**Problem description**
Copy out each entry below verbatim, skipping the images.

Stored items:
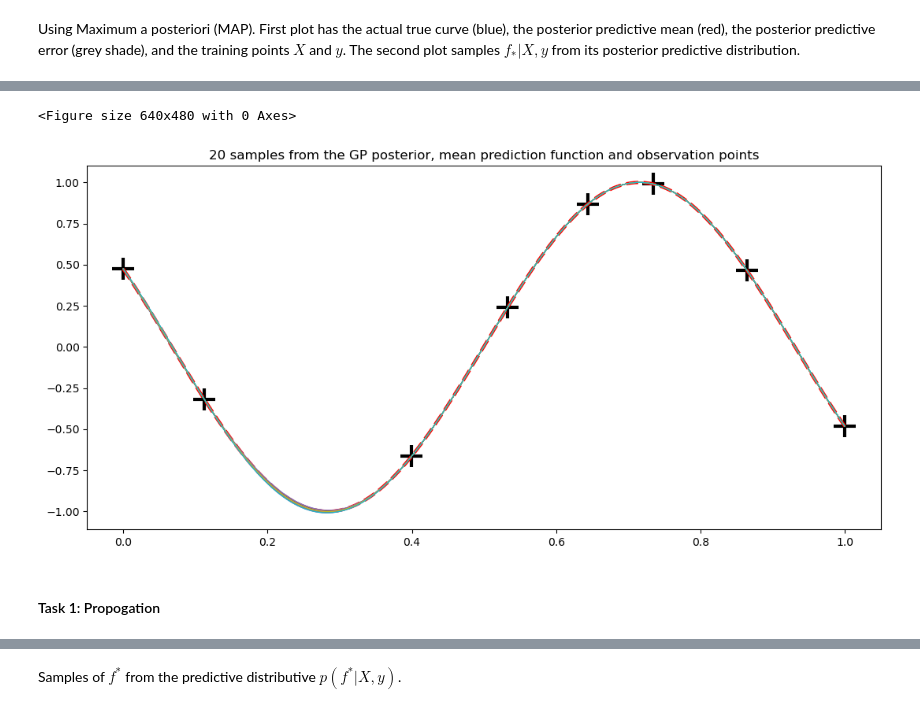
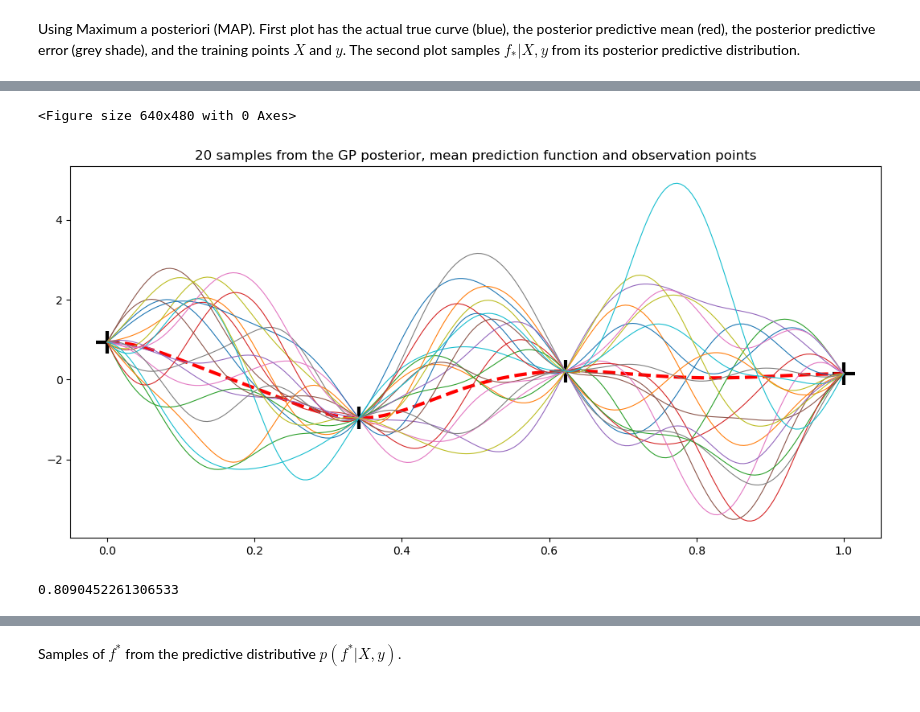
Before and after one commit to SashaCroatia/GaussianProcessRegression, a Jupyter notebook: BayesianModelSelection.ipynb, the cells around one changed output, grey strips where cells are left out. Cells and saved outputs as stored; diff of their text form; code cells hidden in the pictures.

```diff
--- a/BayesianModelSelection.ipynb
+++ b/BayesianModelSelection.ipynb
@@ -918,9 +635,0 @@ plt.show()
-# %%
-#y_hist is the density (pdf) of the posterior
-nbins = 30
-y_hist, x_hist, _ = plt.hist(C, bins = nbins, density=True)
-density = ((bound-(-bound))/nbins)*y_hist
-print(density.shape)
-
-#check that the posterior iyntegrates to 1:
-np.sum(density,axis=0)
@@ -931,9 +635,0 @@ np.sum(density,axis=0)
-# %%
-#y_hist is the density (pdf) of the posterior
-nbins = 30
-y_hist, x_hist = np.histogram(C, bins = nbins, density=True)
-density = ((bound-(-bound))/nbins)*y_hist
-print(density.shape)
-
-#check that the posterior iyntegrates to 1:
-np.sum(density,axis=0)
@@ -1095,4 +825,10 @@ array([0.33306076, 0.33306076, 0.33306076, ..., 0.33111967, 0.33111967,
 # %%
+a = 0.01
+b = 10
+N = 10000
+init_l = init_par[1]
+C, density, max_post_l, accept_rate, n, nbins, eval_points, dc = mcmc_l(a, b, N, init_par, init_l, X, y)
+
 from statsmodels.graphics.tsaplots import plot_acf
 def plot_res(xs, burn_in, x_name):
     # plot trace (based on xs), distribution, and autocorrelation
@@ -1118,6 +854,6 @@ def plot_res(xs, burn_in, x_name):
     ax[1,1].set_ylabel('Autocorrelation')
 
 
-plot_res(l, N-n, 'theta')
+plot_res(C, N-n, 'theta')
 print(f"Mean acceptance rate: {accept_rate: .3f}")
 # %% [output]
@@ -1150,11 +890,13 @@ plt.show()
 # %%
-y_hist, x_hist, _ = plt.hist(C, bins = 30)
-max_post_l = x_hist[np.where(y_hist == y_hist.max())][0]
-#Maximum of posterior distribution: Maximum a posteriori estimation (MAP)
+#Maximum (mode) of posterior distribution: Maximum a posteriori estimation (MAP)
 print(max_post_l)
 
 #Standard devation around maximum of posterior distribution
 value = np.abs(C - max_post_l)**2
 max_std = np.sqrt(np.mean(value))
 print(max_std)
+
+#check that the posterior iyntegrates to 1:
+#sum(density*dc) is a Reimann sum with density = pdf at each point and dc = rectangle (bin) width
+print(np.sum(density.pdf(eval_points))*dc)
 # %% [output]
@@ -1187,21 +917,29 @@ Mean predictive std:  0.001431086424188835
 # %%
-Xtest, mu, covar = posterior_full(X, y.T[0], sigma_n, l, sigma)
-m = 20
+Xtest_og, mu, covar = posterior_full(X, y.T[0], sigma_n, l, sigma)
 f_post = np.random.multivariate_normal(mu,covar,20).T
 
 ## Plot of 40 samples from the GP posterior, along w
 plt.clf()
 plt.figure(figsize=(13,6))
 #Plot training data:
 plt.plot(X, y, 'k+', markersize=20, markeredgewidth=3)
 #PLot predictive mean:
-plt.plot(Xtest, mu, 'r--', linewidth=3)
+plt.plot(Xtest_og, mu, 'r--', linewidth=3)
 #Plot samples from the GP posterior
-plt.plot(Xtest, f_post, linewidth=0.8)
+plt.plot(Xtest_og, f_post, linewidth=0.8)
 plt.title('20 samples from the GP posterior, mean prediction function and observation points')
 plt.show()
 # %% [output]
 <Figure size 640x480 with 0 Axes>
-[figure, old version]
+[figure, new version]
-# %% [markdown]
-#### Task 1: Propogation
+# %%
+#Xtest that returns largest predictive std is
+def find_Xtest(X,y,sigma_n,l,sigma):
+    Xtest_og, mu, std = posterior(X, y.T[0], sigma_n, l, sigma)
+    Xtest_maxstd = Xtest_og[np.argmax(std)][0]
+    return Xtest_maxstd
+
+Xtest_maxstd = find_Xtest(X,y,sigma_n,l,sigma)
+Xtest_maxstd
+# %% [output]
+0.8090452261306533
```
Also changed, not shown: parts of 75 cells of this notebook, 1 other file.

**Task solution**
Before and after one commit to SashaCroatia/GaussianProcessRegression, a Jupyter notebook: BayesianModelSelection.ipynb, the cells around one changed output, grey strips where cells are left out. Cells and saved outputs as stored; diff of their text form; code cells hidden in the pictures.

```diff
--- a/BayesianModelSelection.ipynb
+++ b/BayesianModelSelection.ipynb
@@ -918,9 +635,0 @@ plt.show()
-# %%
-#y_hist is the density (pdf) of the posterior
-nbins = 30
-y_hist, x_hist, _ = plt.hist(C, bins = nbins, density=True)
-density = ((bound-(-bound))/nbins)*y_hist
-print(density.shape)
-
-#check that the posterior iyntegrates to 1:
-np.sum(density,axis=0)
@@ -931,9 +635,0 @@ np.sum(density,axis=0)
-# %%
-#y_hist is the density (pdf) of the posterior
-nbins = 30
-y_hist, x_hist = np.histogram(C, bins = nbins, density=True)
-density = ((bound-(-bound))/nbins)*y_hist
-print(density.shape)
-
-#check that the posterior iyntegrates to 1:
-np.sum(density,axis=0)
@@ -1095,4 +825,10 @@ array([0.33306076, 0.33306076, 0.33306076, ..., 0.33111967, 0.33111967,
 # %%
+a = 0.01
+b = 10
+N = 10000
+init_l = init_par[1]
+C, density, max_post_l, accept_rate, n, nbins, eval_points, dc = mcmc_l(a, b, N, init_par, init_l, X, y)
+
 from statsmodels.graphics.tsaplots import plot_acf
 def plot_res(xs, burn_in, x_name):
     # plot trace (based on xs), distribution, and autocorrelation
@@ -1118,6 +854,6 @@ def plot_res(xs, burn_in, x_name):
     ax[1,1].set_ylabel('Autocorrelation')
 
 
-plot_res(l, N-n, 'theta')
+plot_res(C, N-n, 'theta')
 print(f"Mean acceptance rate: {accept_rate: .3f}")
 # %% [output]
@@ -1150,11 +890,13 @@ plt.show()
 # %%
-y_hist, x_hist, _ = plt.hist(C, bins = 30)
-max_post_l = x_hist[np.where(y_hist == y_hist.max())][0]
-#Maximum of posterior distribution: Maximum a posteriori estimation (MAP)
+#Maximum (mode) of posterior distribution: Maximum a posteriori estimation (MAP)
 print(max_post_l)
 
 #Standard devation around maximum of posterior distribution
 value = np.abs(C - max_post_l)**2
 max_std = np.sqrt(np.mean(value))
 print(max_std)
+
+#check that the posterior iyntegrates to 1:
+#sum(density*dc) is a Reimann sum with density = pdf at each point and dc = rectangle (bin) width
+print(np.sum(density.pdf(eval_points))*dc)
 # %% [output]
@@ -1187,21 +917,29 @@ Mean predictive std:  0.001431086424188835
 # %%
-Xtest, mu, covar = posterior_full(X, y.T[0], sigma_n, l, sigma)
-m = 20
+Xtest_og, mu, covar = posterior_full(X, y.T[0], sigma_n, l, sigma)
 f_post = np.random.multivariate_normal(mu,covar,20).T
 
 ## Plot of 40 samples from the GP posterior, along w
 plt.clf()
 plt.figure(figsize=(13,6))
 #Plot training data:
 plt.plot(X, y, 'k+', markersize=20, markeredgewidth=3)
 #PLot predictive mean:
-plt.plot(Xtest, mu, 'r--', linewidth=3)
+plt.plot(Xtest_og, mu, 'r--', linewidth=3)
 #Plot samples from the GP posterior
-plt.plot(Xtest, f_post, linewidth=0.8)
+plt.plot(Xtest_og, f_post, linewidth=0.8)
 plt.title('20 samples from the GP posterior, mean prediction function and observation points')
 plt.show()
 # %% [output]
 <Figure size 640x480 with 0 Axes>
-[figure, old version]
+[figure, new version]
-# %% [markdown]
-#### Task 1: Propogation
+# %%
+#Xtest that returns largest predictive std is
+def find_Xtest(X,y,sigma_n,l,sigma):
+    Xtest_og, mu, std = posterior(X, y.T[0], sigma_n, l, sigma)
+    Xtest_maxstd = Xtest_og[np.argmax(std)][0]
+    return Xtest_maxstd
+
+Xtest_maxstd = find_Xtest(X,y,sigma_n,l,sigma)
+Xtest_maxstd
+# %% [output]
+0.8090452261306533
```
Also changed, not shown: parts of 75 cells of this notebook, 1 other file.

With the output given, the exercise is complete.